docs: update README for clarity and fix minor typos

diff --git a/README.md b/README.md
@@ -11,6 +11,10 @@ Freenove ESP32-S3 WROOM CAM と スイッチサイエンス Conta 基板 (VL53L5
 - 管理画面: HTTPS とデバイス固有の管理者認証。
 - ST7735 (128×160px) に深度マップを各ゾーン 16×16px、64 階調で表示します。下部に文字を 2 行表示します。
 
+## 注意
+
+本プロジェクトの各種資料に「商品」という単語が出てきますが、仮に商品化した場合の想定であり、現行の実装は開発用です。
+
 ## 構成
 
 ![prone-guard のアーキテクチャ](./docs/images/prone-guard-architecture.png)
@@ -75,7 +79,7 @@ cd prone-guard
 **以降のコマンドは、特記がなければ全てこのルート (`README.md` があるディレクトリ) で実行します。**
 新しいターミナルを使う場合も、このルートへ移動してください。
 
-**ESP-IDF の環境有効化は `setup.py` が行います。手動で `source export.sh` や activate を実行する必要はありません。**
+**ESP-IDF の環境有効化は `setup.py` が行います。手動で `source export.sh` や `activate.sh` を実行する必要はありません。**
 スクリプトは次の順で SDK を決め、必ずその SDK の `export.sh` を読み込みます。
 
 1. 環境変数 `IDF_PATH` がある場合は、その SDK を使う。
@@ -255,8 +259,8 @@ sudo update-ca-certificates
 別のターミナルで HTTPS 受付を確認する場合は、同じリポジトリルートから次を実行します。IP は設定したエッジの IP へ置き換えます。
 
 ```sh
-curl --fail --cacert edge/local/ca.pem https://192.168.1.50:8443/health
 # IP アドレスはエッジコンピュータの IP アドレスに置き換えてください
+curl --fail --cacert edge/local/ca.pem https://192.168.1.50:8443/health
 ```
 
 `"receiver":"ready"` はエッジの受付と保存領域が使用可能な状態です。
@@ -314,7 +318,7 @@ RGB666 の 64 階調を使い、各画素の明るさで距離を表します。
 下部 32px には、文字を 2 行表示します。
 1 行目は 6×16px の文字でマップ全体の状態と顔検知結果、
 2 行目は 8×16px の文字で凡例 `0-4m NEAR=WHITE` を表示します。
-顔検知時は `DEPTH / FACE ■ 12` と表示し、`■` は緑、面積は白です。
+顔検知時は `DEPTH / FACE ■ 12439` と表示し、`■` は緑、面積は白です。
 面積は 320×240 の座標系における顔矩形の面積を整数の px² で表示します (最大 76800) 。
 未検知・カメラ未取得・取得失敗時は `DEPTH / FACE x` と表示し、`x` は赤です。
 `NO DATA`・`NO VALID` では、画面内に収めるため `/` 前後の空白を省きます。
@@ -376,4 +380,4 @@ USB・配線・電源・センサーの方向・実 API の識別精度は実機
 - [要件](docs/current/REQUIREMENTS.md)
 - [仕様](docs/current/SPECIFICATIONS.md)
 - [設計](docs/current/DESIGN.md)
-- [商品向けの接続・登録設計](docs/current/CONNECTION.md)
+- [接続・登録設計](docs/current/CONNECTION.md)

- - -

■ EXERCISE BRIEF ■
Copy out every record above exactly as written.

■ RESPONSE TO THIS TASK ■
docs: update README for clarity and fix minor typos

diff --git a/README.md b/README.md
@@ -11,6 +11,10 @@ Freenove ESP32-S3 WROOM CAM と スイッチサイエンス Conta 基板 (VL53L5
 - 管理画面: HTTPS とデバイス固有の管理者認証。
 - ST7735 (128×160px) に深度マップを各ゾーン 16×16px、64 階調で表示します。下部に文字を 2 行表示します。
 
+## 注意
+
+本プロジェクトの各種資料に「商品」という単語が出てきますが、仮に商品化した場合の想定であり、現行の実装は開発用です。
+
 ## 構成
 
 ![prone-guard のアーキテクチャ](./docs/images/prone-guard-architecture.png)
@@ -75,7 +79,7 @@ cd prone-guard
 **以降のコマンドは、特記がなければ全てこのルート (`README.md` があるディレクトリ) で実行します。**
 新しいターミナルを使う場合も、このルートへ移動してください。
 
-**ESP-IDF の環境有効化は `setup.py` が行います。手動で `source export.sh` や activate を実行する必要はありません。**
+**ESP-IDF の環境有効化は `setup.py` が行います。手動で `source export.sh` や `activate.sh` を実行する必要はありません。**
 スクリプトは次の順で SDK を決め、必ずその SDK の `export.sh` を読み込みます。
 
 1. 環境変数 `IDF_PATH` がある場合は、その SDK を使う。
@@ -255,8 +259,8 @@ sudo update-ca-certificates
 別のターミナルで HTTPS 受付を確認する場合は、同じリポジトリルートから次を実行します。IP は設定したエッジの IP へ置き換えます。
 
 ```sh
-curl --fail --cacert edge/local/ca.pem https://192.168.1.50:8443/health
 # IP アドレスはエッジコンピュータの IP アドレスに置き換えてください
+curl --fail --cacert edge/local/ca.pem https://192.168.1.50:8443/health
 ```
 
 `"receiver":"ready"` はエッジの受付と保存領域が使用可能な状態です。
@@ -314,7 +318,7 @@ RGB666 の 64 階調を使い、各画素の明るさで距離を表します。
 下部 32px には、文字を 2 行表示します。
 1 行目は 6×16px の文字でマップ全体の状態と顔検知結果、
 2 行目は 8×16px の文字で凡例 `0-4m NEAR=WHITE` を表示します。
-顔検知時は `DEPTH / FACE ■ 12` と表示し、`■` は緑、面積は白です。
+顔検知時は `DEPTH / FACE ■ 12439` と表示し、`■` は緑、面積は白です。
 面積は 320×240 の座標系における顔矩形の面積を整数の px² で表示します (最大 76800) 。
 未検知・カメラ未取得・取得失敗時は `DEPTH / FACE x` と表示し、`x` は赤です。
 `NO DATA`・`NO VALID` では、画面内に収めるため `/` 前後の空白を省きます。
@@ -376,4 +380,4 @@ USB・配線・電源・センサーの方向・実 API の識別精度は実機
 - [要件](docs/current/REQUIREMENTS.md)
 - [仕様](docs/current/SPECIFICATIONS.md)
 - [設計](docs/current/DESIGN.md)
-- [商品向けの接続・登録設計](docs/current/CONNECTION.md)
+- [接続・登録設計](docs/current/CONNECTION.md)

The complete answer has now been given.